Population policy should be intended to stabilise the current population. This requires both a macro and micro approach. While a two-child norm is required to achieve replacement level, ie 2:1, this policy can be successful only when regions and sub-regions are taken into consideration.

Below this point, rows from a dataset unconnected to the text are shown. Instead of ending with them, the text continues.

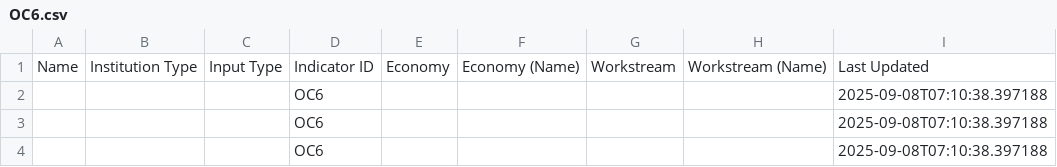
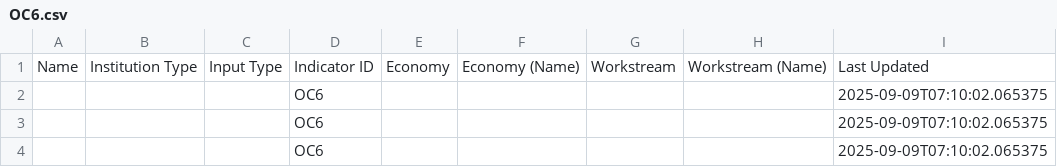
Before and after one commit to usapecrise/US-APEC-RISE-Risk-Monitoring-Suite, a CSV file: OC6.csv, drawn as a sheet.

```diff
--- a/OC6.csv
+++ b/OC6.csv
@@ -1,4 +1,4 @@
 Name,Institution Type,Input Type,Indicator ID,Economy,Economy (Name),Workstream,Workstream (Name),Last Updated
-,,,OC6,,,,,2025-09-08T07:10:38.397188
-,,,OC6,,,,,2025-09-08T07:10:38.397188
-,,,OC6,,,,,2025-09-08T07:10:38.397188
+,,,OC6,,,,,2025-09-09T07:10:02.065375
+,,,OC6,,,,,2025-09-09T07:10:02.065375
+,,,OC6,,,,,2025-09-09T07:10:02.065375
```
Also changed, not shown: Feedback_Form_Data.csv, Feedback_Form_Data_Long.csv, 19 other files.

Census data reveals that while southern and western states are experiencing demographic transitions close to replacement level, states like Bihar, Uttar Pradesh, Rajasthan, Madhya Pradesh, and other northern and eastern states have failed to implement family welfare programmes. This has led to disproportionate migration from these states. This also reflects in their health, education and other social indicators. The recent annual health survey (2010-2013) shows that more than 26 districts have TFR of 3.0, and they are clustered across the nine states of northern and eastern India. These nine states together account for nearly 48% of the total population, 59% of births, and 70% of infant deaths. While 174 districts out of 621 achieved replacement level fertility, there are 72 districts which have TFR of more than four children per woman. Unless the state comes with unambiguous policy measures, our population, and subsequently, development goals will remain elusive.
Any discourse on population stabilisation faces two major challenges.

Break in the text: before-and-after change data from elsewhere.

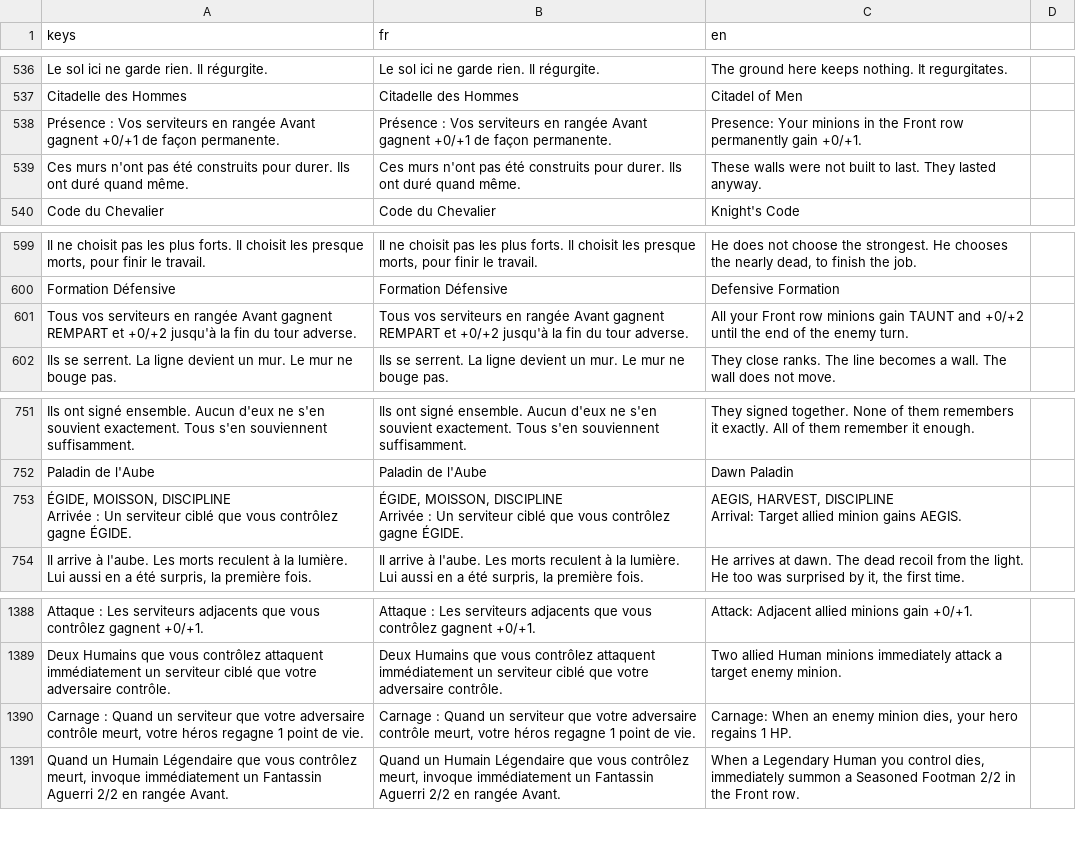
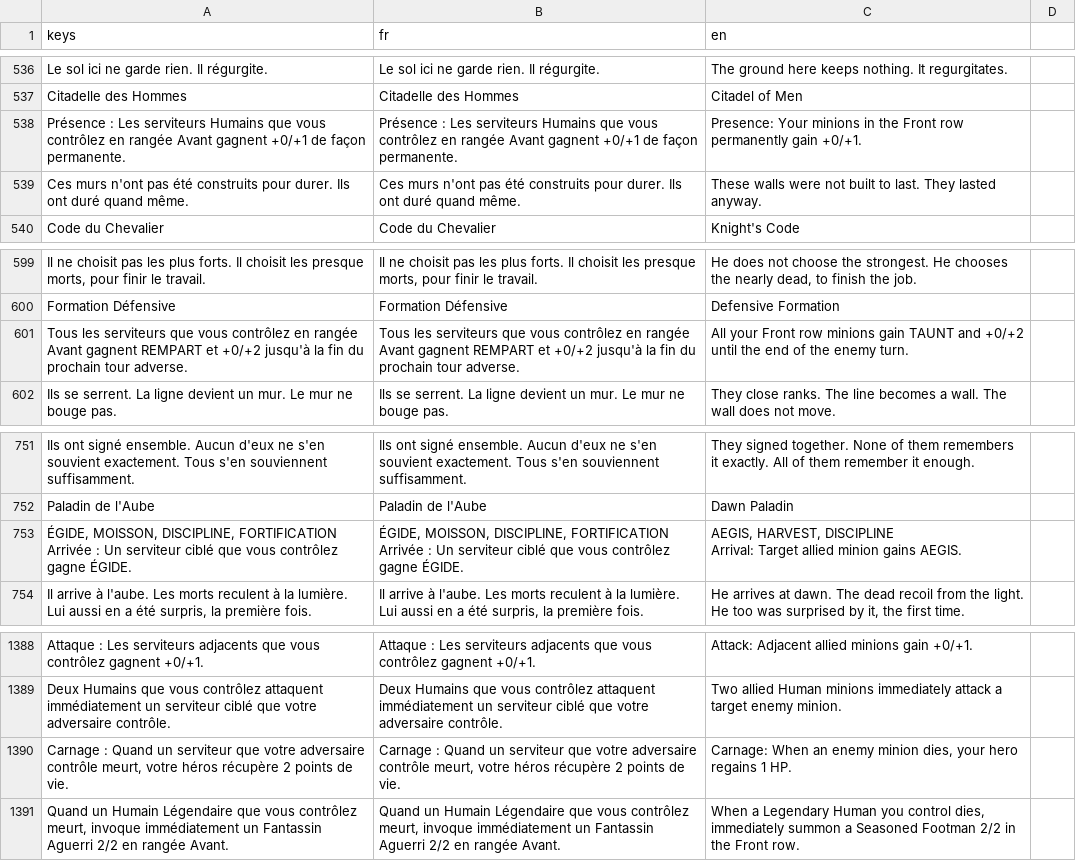
Before and after one commit to Nicolas82200/Wyrdane, a CSV file: translations/game.csv, drawn as a sheet; only a part is shown, gaps mark what is left out; ↵ is a line break in a cell; the diff names each change by its address in the sheet, - before the commit and + after, or states it on an @@ line.

Commit message:
fix: correct 4 Human card effects flagged by the correction list
Add missing FORTIFICATION keyword to Dawn Paladin, bump Fierce Resistance's
heal to 2 HP (and sync its long-stale CARDS.md text with the actual Carnage
trigger), restrict Citadel of Men's row aura to Human allies only, and
clarify Defensive Formation's duration wording. The Citadel fix required
teaching AuraSystem._aura_buff_row() to respect race_filter, which it
silently ignored before.

```diff
--- a/translations/game.csv
+++ b/translations/game.csv
-A538 (keys): Présence : Vos serviteurs en rangée…
+A538 (keys): Présence : Les serviteurs Humains que vous contrôlez en rangée…
-B538 (fr): Présence : Vos serviteurs en rangée…
+B538 (fr): Présence : Les serviteurs Humains que vous contrôlez en rangée…
-A601 (keys): Tous vos serviteurs en rangée Avant gagnent REMPART et +0/+2 jusqu'à la fin du tour adverse.
+A601 (keys): Tous les serviteurs que vous contrôlez en rangée Avant gagnent REMPART et +0/+2 jusqu'à la fin du prochain tour adverse.
-B601 (fr): Tous vos serviteurs en rangée Avant gagnent REMPART et +0/+2 jusqu'à la fin du tour adverse.
+B601 (fr): Tous les serviteurs que vous contrôlez en rangée Avant gagnent REMPART et +0/+2 jusqu'à la fin du prochain tour adverse.
-A753 (keys): ÉGIDE, MOISSON, DISCIPLINE ↵ Arrivée :…
+A753 (keys): ÉGIDE, MOISSON, DISCIPLINE, FORTIFICATION ↵ Arrivée :…
-B753 (fr): ÉGIDE, MOISSON, DISCIPLINE ↵ Arrivée :…
+B753 (fr): ÉGIDE, MOISSON, DISCIPLINE, FORTIFICATION ↵ Arrivée :…
-A1390 (keys): …votre héros regagne 1 point de vie.
+A1390 (keys): …votre héros récupère 2 points de vie.
-B1390 (fr): …votre héros regagne 1 point de vie.
+B1390 (fr): …votre héros récupère 2 points de vie.
```
Also changed, not shown: 9 other files.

One, the past experience of coercion during the Emergency (1975-77) still haunts public memory. Draconian modes were applied leading to victimisation. Thus, democratic discourse, which PM Modi indicated, is required to liberate the pseudo fear being spread by a section of liberals who believe that things will sort themselves out. They are just counter- Malthusians.

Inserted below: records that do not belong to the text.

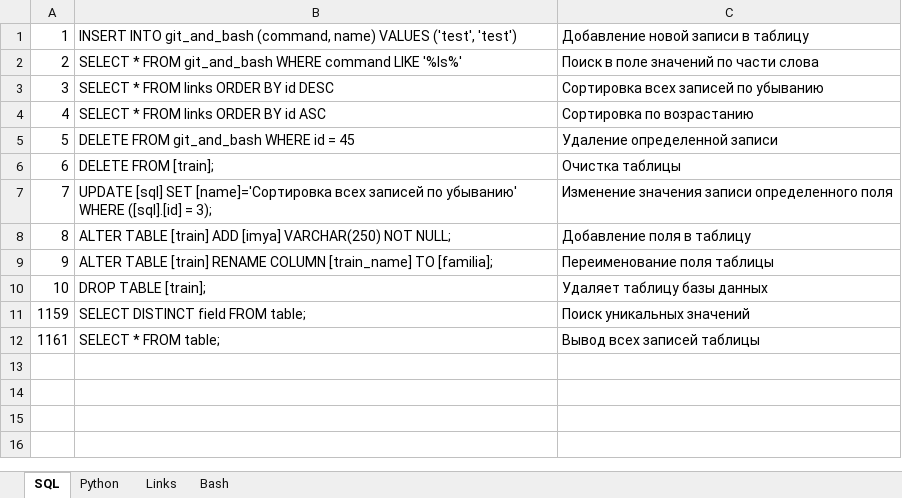
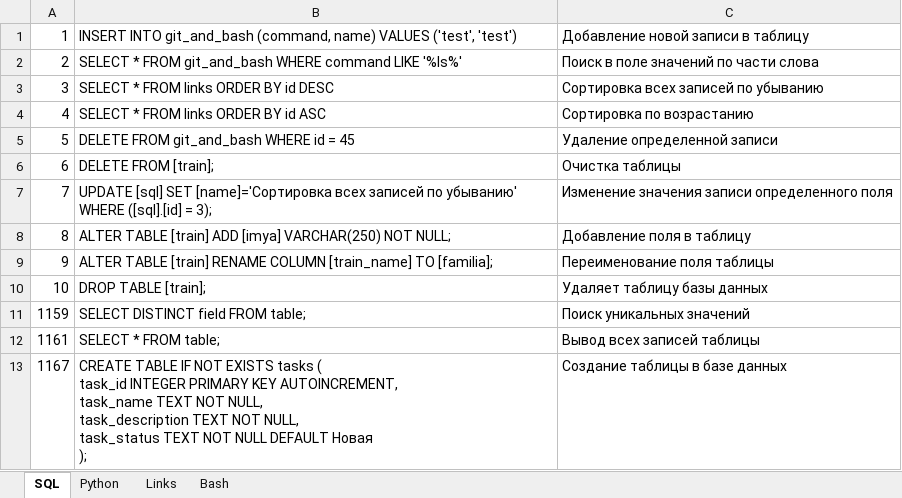
Before and after one commit to savinsyu/wiki-project, an Excel workbook: files/database_tables.xlsx, sheet SQL, drawn as a sheet; values as stored, in another font and other column widths than the file's, no borders; ↵ is a line break in a cell; the diff names each change by its address in the sheet, - before the commit and + after, or states it on an @@ line.

```diff
--- a/files/database_tables.xlsx (sheet SQL)
+++ b/files/database_tables.xlsx (sheet SQL)
+row 13: 1167 | CREATE TABLE IF NOT EXISTS tasks ( ↵ task_id INTEGER PRIMARY KEY AUTOINCREMENT, ↵ task_name TEXT NOT NULL, ↵ task_description TEXT NOT NULL, ↵ task_status TEXT NOT NULL DEFAULT Новая ↵ ); | Создание таблицы в базе данных
```
Also changed, not shown: sheet Python, 35 other files.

Another challenge, which undermines healthy debate, is communalisation. Census data shows that the growth of Hindus is slower than Muslims in all the censuses since the first census in 1872. In post-Independent India too, the difference in growth rates have remained undiminished. In 1991-2001, the average growth rate was 22.6 %, while the growth rate of Muslims was 36.02%. In 2011, against the average growth rate of 17.22%, Hindus and Muslims grew at the rates of 16.57 and 24.64% respectively. Some social scientists have contemptuously describe such analysis as saffron demography. But the Hindu population has declined from 84% in 1951 to 79.87% in 2011, and Muslim population, grown from 9 % to 14% in the same period.
Population policy should be region and religion-blind and target areas that breach the national goal. A policy implemented through the requirements of regions and sub regions will be free from religious discourse. Any liberal democratic society must ensure regional, religious and economic stability through neutral population policy and programmes. Modi’s speech must be viewed within this context.
Rakesh Sinha is Member of Parliament, Rajya Sabha. He has introduced a private member bill to regulate population.
The views expressed are personal
Aug 15, 2019 20:57 IST